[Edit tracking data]
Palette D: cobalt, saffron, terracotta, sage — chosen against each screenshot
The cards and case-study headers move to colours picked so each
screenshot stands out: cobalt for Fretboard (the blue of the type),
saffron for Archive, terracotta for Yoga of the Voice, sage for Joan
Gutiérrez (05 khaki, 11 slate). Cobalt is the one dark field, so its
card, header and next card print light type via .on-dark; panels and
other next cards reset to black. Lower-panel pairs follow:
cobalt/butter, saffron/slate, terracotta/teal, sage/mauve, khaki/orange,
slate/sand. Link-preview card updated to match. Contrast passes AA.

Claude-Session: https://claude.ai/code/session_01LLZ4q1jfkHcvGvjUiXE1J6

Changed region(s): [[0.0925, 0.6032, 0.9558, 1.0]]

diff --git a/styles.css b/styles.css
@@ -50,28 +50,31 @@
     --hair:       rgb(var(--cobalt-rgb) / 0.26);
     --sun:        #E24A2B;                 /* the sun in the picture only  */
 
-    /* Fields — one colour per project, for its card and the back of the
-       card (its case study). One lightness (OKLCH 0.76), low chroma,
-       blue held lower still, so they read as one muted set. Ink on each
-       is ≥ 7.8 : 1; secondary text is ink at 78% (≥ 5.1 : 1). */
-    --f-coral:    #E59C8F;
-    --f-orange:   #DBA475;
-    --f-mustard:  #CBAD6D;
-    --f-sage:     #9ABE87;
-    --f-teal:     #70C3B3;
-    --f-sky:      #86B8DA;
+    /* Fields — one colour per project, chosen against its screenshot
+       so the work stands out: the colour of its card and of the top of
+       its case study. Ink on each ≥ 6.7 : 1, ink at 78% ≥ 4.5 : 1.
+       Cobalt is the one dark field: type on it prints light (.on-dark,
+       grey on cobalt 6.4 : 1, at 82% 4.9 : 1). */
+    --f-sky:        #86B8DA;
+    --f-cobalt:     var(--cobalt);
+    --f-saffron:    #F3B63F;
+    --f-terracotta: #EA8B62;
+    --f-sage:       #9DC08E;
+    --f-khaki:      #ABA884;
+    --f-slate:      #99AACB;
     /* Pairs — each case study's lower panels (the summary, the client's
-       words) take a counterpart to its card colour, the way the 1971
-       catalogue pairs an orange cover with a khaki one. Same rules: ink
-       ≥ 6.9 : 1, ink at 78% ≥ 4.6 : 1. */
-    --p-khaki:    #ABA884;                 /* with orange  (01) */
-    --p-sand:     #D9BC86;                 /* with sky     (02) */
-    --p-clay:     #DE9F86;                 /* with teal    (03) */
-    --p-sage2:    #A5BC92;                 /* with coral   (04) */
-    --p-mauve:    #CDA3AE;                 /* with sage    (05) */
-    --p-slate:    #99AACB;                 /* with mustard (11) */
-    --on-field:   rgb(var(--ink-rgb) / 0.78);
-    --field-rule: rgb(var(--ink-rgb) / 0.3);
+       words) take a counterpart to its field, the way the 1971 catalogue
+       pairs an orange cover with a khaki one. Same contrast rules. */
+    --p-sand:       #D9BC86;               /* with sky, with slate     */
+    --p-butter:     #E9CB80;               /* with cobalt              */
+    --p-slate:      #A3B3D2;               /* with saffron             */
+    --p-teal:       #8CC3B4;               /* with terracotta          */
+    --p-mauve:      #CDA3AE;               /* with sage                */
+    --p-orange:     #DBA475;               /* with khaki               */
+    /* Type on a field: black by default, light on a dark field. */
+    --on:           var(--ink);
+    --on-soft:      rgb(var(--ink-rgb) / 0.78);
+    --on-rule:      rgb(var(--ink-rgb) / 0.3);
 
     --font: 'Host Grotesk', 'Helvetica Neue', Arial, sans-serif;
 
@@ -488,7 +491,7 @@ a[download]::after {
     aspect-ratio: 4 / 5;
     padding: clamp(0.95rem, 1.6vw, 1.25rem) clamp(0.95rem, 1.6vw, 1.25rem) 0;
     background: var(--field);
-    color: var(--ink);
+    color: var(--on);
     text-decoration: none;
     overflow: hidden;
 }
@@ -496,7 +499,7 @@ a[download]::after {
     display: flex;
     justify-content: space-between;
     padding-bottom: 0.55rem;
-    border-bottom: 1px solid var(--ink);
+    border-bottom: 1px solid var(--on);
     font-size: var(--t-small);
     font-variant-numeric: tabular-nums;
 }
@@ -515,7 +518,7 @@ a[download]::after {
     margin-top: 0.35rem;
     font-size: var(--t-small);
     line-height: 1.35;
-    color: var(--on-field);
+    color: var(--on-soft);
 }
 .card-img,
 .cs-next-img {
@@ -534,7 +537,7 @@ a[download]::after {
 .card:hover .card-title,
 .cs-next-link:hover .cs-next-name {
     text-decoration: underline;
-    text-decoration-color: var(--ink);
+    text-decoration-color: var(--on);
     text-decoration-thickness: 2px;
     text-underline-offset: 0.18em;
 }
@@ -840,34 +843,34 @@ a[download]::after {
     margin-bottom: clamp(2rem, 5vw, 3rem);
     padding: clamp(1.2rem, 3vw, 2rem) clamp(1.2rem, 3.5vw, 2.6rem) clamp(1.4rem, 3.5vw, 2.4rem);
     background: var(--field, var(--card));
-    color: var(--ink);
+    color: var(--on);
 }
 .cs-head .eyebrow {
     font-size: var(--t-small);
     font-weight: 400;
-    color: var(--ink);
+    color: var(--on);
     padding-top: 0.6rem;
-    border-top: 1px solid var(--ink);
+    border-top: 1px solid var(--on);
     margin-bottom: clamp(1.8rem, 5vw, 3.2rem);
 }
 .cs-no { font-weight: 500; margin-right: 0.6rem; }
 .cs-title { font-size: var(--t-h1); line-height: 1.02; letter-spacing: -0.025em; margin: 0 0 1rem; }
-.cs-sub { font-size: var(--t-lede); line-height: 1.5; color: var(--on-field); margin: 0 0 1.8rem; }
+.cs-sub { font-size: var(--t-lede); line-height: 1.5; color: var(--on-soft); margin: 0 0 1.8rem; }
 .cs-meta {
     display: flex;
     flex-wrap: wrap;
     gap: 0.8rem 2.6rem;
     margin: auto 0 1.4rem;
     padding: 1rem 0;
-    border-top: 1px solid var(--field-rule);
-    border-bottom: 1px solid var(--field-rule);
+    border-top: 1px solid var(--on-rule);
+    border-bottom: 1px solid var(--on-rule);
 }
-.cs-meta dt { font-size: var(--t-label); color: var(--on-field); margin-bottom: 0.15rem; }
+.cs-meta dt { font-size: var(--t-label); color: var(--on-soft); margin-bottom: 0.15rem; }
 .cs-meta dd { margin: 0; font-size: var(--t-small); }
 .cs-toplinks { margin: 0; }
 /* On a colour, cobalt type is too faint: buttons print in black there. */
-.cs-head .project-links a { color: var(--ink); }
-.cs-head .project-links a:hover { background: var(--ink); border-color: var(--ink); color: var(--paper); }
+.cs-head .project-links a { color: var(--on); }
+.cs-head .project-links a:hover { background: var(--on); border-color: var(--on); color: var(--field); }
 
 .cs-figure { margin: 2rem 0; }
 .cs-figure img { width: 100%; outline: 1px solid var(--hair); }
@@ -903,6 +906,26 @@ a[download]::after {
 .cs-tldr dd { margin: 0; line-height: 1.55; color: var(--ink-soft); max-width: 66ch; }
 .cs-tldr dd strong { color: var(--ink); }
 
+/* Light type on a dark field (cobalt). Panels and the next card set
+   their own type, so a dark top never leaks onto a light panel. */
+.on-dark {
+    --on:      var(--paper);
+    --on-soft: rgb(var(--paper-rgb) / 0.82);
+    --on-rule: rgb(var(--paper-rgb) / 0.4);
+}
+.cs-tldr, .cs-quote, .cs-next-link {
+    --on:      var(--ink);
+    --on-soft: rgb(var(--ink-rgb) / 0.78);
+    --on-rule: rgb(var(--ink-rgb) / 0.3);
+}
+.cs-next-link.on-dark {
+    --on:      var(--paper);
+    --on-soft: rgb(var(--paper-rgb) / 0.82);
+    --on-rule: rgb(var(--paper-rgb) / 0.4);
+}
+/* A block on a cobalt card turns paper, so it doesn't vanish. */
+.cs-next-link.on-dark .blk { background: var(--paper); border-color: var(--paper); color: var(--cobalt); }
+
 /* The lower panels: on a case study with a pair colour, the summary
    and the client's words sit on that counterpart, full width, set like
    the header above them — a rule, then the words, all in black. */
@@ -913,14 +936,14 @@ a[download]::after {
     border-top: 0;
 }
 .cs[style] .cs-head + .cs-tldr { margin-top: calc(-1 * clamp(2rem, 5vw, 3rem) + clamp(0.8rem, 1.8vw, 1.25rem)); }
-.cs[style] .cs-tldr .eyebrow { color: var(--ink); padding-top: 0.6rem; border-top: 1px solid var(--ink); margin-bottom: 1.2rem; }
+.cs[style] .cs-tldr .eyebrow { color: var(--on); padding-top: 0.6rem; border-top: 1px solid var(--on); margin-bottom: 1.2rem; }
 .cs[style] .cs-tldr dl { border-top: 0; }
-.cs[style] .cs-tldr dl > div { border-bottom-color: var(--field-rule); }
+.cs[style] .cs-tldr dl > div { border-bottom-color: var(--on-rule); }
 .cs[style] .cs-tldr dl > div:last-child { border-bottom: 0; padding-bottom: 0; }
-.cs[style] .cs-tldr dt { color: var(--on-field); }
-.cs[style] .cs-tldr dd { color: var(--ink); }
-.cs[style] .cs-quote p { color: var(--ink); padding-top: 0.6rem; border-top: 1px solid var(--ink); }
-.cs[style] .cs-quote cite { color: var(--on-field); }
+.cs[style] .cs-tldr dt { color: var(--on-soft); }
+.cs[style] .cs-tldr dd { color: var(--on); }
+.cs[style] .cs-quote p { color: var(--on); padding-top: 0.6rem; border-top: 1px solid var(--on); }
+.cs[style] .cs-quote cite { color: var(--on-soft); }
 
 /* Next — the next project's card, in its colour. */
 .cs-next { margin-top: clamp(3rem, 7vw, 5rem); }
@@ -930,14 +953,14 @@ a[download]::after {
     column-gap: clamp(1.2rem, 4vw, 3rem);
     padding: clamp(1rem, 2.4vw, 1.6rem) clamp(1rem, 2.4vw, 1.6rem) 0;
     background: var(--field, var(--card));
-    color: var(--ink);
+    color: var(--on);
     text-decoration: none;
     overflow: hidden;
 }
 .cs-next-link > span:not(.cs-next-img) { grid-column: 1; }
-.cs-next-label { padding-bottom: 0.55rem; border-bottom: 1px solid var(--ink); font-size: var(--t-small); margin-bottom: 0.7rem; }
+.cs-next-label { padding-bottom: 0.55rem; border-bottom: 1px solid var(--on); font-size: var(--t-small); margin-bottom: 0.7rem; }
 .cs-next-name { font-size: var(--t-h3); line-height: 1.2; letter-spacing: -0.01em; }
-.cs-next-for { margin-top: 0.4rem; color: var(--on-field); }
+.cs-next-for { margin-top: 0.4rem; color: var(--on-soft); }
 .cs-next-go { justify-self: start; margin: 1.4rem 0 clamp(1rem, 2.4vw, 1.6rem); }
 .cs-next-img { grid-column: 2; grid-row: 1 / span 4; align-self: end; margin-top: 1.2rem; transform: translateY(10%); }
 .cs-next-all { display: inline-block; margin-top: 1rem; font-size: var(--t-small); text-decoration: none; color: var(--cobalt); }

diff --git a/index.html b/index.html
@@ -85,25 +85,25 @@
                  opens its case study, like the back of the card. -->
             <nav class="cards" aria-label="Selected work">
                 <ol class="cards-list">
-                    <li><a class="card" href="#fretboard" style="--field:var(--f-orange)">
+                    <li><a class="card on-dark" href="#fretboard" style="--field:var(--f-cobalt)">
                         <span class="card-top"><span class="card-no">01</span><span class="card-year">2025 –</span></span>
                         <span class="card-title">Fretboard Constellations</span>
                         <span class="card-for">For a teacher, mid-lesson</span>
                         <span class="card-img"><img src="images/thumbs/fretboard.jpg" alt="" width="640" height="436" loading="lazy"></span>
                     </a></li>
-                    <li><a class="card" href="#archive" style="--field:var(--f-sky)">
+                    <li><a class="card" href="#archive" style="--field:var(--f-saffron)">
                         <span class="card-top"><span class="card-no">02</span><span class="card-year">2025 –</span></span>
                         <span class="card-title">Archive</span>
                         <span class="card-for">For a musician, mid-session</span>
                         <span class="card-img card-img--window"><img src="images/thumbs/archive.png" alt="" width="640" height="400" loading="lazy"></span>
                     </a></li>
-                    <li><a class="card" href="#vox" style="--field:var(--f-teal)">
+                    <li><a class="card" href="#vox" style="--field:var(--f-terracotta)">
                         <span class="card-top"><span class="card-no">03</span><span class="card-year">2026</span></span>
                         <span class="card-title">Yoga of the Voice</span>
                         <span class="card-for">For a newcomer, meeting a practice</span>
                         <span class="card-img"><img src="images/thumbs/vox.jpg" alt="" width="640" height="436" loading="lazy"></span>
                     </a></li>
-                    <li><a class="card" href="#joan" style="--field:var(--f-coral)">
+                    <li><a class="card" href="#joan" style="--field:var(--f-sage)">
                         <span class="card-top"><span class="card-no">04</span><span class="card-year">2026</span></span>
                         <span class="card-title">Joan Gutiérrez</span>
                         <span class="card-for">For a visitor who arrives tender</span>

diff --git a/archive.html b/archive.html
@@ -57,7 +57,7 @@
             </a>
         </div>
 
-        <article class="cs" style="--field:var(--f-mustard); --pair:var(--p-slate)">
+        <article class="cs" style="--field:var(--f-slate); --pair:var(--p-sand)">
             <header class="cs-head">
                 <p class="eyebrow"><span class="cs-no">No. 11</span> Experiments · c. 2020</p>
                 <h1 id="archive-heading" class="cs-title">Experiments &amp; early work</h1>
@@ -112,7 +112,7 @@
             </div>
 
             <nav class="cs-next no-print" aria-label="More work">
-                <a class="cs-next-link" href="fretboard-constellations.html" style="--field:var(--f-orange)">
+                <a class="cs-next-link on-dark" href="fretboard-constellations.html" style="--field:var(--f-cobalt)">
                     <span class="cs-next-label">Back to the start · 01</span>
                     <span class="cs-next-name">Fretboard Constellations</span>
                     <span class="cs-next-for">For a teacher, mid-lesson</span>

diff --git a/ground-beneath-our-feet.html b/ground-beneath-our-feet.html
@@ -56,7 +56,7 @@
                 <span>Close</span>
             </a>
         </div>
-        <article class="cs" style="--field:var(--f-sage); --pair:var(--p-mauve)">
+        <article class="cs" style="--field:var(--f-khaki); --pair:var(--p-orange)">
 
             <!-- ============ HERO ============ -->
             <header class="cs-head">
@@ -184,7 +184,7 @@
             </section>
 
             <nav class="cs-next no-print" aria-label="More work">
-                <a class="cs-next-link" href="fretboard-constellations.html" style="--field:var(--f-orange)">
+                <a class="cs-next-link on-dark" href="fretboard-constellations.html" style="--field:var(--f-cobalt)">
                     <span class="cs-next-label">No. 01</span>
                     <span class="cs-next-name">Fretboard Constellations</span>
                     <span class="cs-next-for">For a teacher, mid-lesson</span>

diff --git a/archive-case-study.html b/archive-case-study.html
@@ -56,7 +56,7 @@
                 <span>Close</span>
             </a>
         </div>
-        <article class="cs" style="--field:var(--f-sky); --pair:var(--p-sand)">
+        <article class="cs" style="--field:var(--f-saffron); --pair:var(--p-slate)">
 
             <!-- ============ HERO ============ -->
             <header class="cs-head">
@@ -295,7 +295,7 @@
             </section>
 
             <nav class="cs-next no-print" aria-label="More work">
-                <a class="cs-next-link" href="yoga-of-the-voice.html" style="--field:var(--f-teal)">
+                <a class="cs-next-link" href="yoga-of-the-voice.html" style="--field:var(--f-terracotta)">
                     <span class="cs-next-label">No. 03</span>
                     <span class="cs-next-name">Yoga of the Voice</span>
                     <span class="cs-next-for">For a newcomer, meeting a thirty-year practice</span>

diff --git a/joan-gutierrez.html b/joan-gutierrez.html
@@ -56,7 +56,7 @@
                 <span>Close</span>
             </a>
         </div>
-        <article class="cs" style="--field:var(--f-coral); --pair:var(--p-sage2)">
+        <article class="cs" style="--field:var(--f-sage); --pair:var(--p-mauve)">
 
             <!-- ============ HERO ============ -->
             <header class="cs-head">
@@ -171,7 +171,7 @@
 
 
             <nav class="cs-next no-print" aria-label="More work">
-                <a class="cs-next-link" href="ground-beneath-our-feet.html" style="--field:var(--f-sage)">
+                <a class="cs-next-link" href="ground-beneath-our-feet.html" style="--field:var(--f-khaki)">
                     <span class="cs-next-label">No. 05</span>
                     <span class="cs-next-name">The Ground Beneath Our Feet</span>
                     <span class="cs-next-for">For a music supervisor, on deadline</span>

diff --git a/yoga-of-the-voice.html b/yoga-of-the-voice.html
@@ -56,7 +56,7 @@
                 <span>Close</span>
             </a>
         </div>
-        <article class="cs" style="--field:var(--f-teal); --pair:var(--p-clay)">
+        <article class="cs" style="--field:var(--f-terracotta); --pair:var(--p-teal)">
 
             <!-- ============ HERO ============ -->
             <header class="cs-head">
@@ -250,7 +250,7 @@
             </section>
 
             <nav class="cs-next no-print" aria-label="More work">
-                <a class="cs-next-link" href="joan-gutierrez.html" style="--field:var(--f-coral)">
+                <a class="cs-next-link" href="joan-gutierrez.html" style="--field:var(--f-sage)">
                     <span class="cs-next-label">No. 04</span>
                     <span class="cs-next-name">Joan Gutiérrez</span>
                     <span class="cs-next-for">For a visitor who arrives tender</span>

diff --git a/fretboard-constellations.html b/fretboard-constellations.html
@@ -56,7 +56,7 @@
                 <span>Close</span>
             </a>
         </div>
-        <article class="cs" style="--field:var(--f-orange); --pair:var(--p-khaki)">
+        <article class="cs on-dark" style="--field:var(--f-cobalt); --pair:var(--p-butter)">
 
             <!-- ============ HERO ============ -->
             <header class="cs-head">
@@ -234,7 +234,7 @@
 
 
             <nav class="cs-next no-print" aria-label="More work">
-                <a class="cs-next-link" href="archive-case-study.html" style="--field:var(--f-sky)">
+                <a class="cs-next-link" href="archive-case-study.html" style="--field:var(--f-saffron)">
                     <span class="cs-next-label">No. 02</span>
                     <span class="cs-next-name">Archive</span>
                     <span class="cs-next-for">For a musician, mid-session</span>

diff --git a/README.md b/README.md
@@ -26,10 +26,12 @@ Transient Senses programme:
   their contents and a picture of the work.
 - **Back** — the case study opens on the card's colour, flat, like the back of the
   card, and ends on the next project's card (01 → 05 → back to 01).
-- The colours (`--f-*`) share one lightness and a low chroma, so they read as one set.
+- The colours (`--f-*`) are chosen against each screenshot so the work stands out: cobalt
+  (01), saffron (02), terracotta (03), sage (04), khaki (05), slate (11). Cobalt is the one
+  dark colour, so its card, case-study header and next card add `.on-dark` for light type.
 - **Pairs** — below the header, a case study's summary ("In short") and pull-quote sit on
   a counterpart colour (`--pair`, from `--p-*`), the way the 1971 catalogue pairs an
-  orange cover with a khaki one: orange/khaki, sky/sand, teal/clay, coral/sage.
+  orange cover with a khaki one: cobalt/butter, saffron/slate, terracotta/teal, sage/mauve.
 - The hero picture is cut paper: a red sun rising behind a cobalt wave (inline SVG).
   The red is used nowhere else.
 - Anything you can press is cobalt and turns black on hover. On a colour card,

> **REQUIRED WORK**:
Set apart and copy each line of the records that holds the word "against".

> **FINAL ANSWER**:
Palette D: cobalt, saffron, terracotta, sage — chosen against each screenshot
+    /* Fields — one colour per project, chosen against its screenshot
+- The colours (`--f-*`) are chosen against each screenshot so the work stands out: cobalt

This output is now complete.